Donohoe insists he was not lobbied by landlords
Minister for Finance has defended incentives for landlords introduced in Budget 2019
Minister for Finance Paschal Donohoe in advance of delivering Budget 2019 at Government Buildings. “In relation to engagements with my department, I wasn’t lobbied on this in relation to any stakeholder.”
Minister for Finance Paschal Donohoe has insisted he was not lobbied by stakeholders to increase interest relief on mortgages for landlords before introducing the measure in last month’s budget.
The measure in Budget 2019 means landlords will be able to offset 100 per cent of the interest they incur on mortgages or loans linked to rental properties, which is a significant increase on the current rate of 80 per cent.
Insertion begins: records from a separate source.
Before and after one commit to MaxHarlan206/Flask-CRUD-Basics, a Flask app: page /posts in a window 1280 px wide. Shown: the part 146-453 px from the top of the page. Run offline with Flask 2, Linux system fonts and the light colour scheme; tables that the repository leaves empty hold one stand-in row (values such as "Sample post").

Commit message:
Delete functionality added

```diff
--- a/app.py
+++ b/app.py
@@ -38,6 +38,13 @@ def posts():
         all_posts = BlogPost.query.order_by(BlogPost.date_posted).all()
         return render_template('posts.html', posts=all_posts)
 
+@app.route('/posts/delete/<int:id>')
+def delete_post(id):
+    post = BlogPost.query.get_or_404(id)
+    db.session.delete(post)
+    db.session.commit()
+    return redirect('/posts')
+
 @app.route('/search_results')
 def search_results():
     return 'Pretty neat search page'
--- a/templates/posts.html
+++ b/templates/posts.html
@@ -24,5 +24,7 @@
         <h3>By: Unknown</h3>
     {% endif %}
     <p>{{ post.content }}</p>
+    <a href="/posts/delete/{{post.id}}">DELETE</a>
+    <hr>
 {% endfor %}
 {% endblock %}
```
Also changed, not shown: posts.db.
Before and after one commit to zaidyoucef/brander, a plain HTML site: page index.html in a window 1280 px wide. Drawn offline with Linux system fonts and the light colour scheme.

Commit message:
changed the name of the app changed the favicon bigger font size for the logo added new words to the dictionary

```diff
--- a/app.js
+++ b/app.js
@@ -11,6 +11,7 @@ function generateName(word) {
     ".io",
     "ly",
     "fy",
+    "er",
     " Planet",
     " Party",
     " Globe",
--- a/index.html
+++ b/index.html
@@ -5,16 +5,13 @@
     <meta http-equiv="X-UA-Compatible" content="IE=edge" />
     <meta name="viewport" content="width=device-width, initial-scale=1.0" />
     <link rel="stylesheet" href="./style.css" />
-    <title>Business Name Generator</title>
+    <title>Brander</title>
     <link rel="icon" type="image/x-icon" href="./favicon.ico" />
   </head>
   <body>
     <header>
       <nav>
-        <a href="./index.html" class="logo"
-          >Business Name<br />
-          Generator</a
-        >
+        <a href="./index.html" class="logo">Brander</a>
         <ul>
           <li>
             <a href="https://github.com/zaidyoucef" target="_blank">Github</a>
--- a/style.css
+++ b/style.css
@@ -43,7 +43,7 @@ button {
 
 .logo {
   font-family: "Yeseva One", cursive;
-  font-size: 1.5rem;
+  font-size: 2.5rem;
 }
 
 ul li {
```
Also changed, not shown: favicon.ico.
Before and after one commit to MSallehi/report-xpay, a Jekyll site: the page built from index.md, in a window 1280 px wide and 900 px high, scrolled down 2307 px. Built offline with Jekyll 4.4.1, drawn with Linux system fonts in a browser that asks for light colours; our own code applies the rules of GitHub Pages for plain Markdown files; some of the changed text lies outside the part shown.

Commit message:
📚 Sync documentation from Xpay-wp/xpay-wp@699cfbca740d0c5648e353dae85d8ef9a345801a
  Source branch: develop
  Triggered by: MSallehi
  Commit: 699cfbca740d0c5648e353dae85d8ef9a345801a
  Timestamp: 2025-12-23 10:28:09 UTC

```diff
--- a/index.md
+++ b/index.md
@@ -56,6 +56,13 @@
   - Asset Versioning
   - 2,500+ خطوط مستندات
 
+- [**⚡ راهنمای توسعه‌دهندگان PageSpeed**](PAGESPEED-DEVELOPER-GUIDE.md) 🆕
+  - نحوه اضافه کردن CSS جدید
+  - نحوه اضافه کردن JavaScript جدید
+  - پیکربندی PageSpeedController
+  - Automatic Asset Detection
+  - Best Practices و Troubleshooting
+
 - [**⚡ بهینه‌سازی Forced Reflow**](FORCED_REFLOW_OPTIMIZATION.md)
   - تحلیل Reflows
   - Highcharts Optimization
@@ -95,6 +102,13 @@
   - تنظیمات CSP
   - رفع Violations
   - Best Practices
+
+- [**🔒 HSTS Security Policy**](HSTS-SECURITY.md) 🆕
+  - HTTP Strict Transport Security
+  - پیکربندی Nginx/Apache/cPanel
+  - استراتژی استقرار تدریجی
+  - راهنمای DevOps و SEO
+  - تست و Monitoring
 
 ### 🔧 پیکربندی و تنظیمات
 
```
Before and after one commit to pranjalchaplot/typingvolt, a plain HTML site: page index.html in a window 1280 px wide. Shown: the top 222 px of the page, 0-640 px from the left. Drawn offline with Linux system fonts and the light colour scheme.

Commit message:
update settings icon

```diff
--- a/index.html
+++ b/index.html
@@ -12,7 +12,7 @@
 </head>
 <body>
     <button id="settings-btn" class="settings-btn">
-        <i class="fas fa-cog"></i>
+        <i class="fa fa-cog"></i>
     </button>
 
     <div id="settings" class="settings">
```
Members of the Oireachtas finance committee, which was scrutinising the finance Bill on Wednesday, claimed the measure to incentivise landlords to refurbish properties would lead to an increase in evictions.
“Substantial improvements are a basis on which you can evict people and raise rents,” said Solidarity–People Before Profit TD Paul Murphy. “This is inadvertently incentivising evictions.”
Asked to inform the committee as to the lobbyists he engaged with before the budget, Mr Donohoe said: “In relation to engagements with my department, I wasn’t lobbied on this in relation to any stakeholder.”
He rejected the contention that the measures would incentivise evictions and said private landlords were needed to solve the housing crisis.
Sinn Féin finance spokesman Pearse Doherty said the proposal was too radical to be countenanced by “even the Tories”.“It’s crazy stuff,” he said. “Even the Tories across the water are saying the opposite. You’re saying give more incentives to landlords whereas in Britain they are getting rid of mortgage interest relief.
“Landlords who were previously getting mortgage interest relief had to avail of the HAP scheme. At least there was some social good involved. The only social good in this is that landlords will have deeper pockets.”
Fianna Fáil finance spokesman Michael McGrath said the measure was a “modest step” that would help alleviate the crisis.
“When you talk to landlords who have left the market it’s because of the hassle of being a landlord and because it’s loss-making,” he said. “The easiest thing in the world is to vilify landlords. We need landlords to provide supply.”
Mr Donohoe said he accepted his role in the housing crisis as a member of Government. “I acknowledge that rent levels are too high for many families and citizens across the country,” he said. “I want to see them stabilise and be affordable.”